Cultivation of fruits, vegetables, and grains may not sound as if they are activities that could contribute to global climate change, but in fact they very much are. Not only does food agriculture emit greenhouse gases, but it also leads to deforestation in order to produce greater tracts of agricultural land. Rice cultivation, for example, produces significant amounts of methane into the atmosphere. Applying fertilizer to crops is also responsible for releasing nitrous oxide. Governmental policies around the world are working to reduce emissions caused by crop cultivation. Some ways to achieve this include reduced application of fertilizer and organic farming. Tax incentives have funded new technologies that are able to trap methane. This trapped methane is then used to produce energy or is burned in a flare.
4. Deforestation and Land Development -
Deforestation is a major contributor to global climate change and occurs for a number of reasons. Not only does deforestation take place to meet the demands of some of the previously mentioned activities, but also in response to the timber industry and land development efforts. Trees are important for controlling the climate because they remove carbon dioxide from the air, produce oxygen, and help maintain temperatures. When forests are removed from the earth, carbon dioxide levels increase. Reducing deforestation practices is a top priority for many countries, particularly those with significant expanses of rainforests. Strict controls have been set in place to increase monitoring and produce geo-reference maps, both important in stopping deforestation. In addition, governments are promoting land protection through various acts, thus preserving large areas of forested land.
3. Animal Agriculture -
Producing livestock leads to environmental degradation. Animal agriculture contributes methane and carbon dioxide to the atmosphere through feed production and processing and waste fermentation and decomposition. In addition, the space required to raise livestock and its food results in deforestation around the world. Reduction in greenhouse gas emissions from animal agriculture can be obtained by more utilizing up-to-date technologies. In addition, best practices policies that are already defined are not being implemented by all livestock agricultural industries. These policies include more efficient feeding techniques, breeding, and manure management.
2. Electrical Power Generation -
In the United States, production of electricity contributes 30% of the country’s greenhouse gas emissions. This is because the majority of electricity is produced by burning fossil fuels such as coal. It creates the demand for increased mining endeavors as well. The smoke rising from power plants contains carbon dioxide and carbon monoxide, among other gases. In order to reduce these emissions, governments have provided tax incentives to encourage power plants to update their technologies.
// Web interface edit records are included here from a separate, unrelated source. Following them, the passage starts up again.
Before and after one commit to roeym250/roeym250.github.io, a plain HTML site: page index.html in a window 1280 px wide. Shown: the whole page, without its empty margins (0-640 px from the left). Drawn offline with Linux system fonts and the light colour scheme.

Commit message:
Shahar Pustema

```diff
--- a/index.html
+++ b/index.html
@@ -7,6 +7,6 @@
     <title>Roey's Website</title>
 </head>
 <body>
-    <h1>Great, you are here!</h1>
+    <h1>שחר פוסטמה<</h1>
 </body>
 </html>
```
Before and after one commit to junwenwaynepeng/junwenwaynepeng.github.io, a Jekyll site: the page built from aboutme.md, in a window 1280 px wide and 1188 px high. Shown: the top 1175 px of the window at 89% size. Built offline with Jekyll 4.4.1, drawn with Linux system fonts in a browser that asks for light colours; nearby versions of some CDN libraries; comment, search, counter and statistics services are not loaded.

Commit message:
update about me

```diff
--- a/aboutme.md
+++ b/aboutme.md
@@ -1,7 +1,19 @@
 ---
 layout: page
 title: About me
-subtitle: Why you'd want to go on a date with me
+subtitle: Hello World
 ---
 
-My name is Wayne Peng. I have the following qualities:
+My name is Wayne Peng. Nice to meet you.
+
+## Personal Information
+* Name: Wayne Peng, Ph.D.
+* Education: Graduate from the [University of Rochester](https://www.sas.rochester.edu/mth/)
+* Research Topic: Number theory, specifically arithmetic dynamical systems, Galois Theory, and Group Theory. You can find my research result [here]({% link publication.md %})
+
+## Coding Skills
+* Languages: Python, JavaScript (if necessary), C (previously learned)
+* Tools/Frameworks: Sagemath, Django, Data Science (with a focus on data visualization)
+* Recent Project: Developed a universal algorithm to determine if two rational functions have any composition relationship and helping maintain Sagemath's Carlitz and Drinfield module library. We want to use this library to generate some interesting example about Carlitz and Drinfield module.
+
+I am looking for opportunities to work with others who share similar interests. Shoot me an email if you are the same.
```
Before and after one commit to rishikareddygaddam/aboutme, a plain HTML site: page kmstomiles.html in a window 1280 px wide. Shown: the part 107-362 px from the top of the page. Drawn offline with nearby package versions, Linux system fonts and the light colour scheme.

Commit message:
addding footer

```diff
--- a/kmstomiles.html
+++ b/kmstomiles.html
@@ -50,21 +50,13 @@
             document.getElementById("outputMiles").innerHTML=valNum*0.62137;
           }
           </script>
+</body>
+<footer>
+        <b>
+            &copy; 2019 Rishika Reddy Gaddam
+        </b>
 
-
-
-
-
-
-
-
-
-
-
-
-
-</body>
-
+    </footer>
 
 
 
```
In addition, many companies have invested in renewable energy such as wind, air, and solar power as alternative to fossil fuels.
1. What Is Being Done to Reduce Greenhouse Emissions? -
Because greenhouse gases are mobile and move to effect people, places, and climates all over the world, reducing these emissions must be an international effort. Several international treaties have been implemented over the years to encourage greenhouse gas reductions. Some of the these include the Montreal Protocol, the Kyoto Protocol, and the Cancun Agreements. Most recently, 197 countries have signed the Paris Agreement. This treaty allowed member nations to define how they would decrease emissions and requires 5-year reporting to ensure compliance.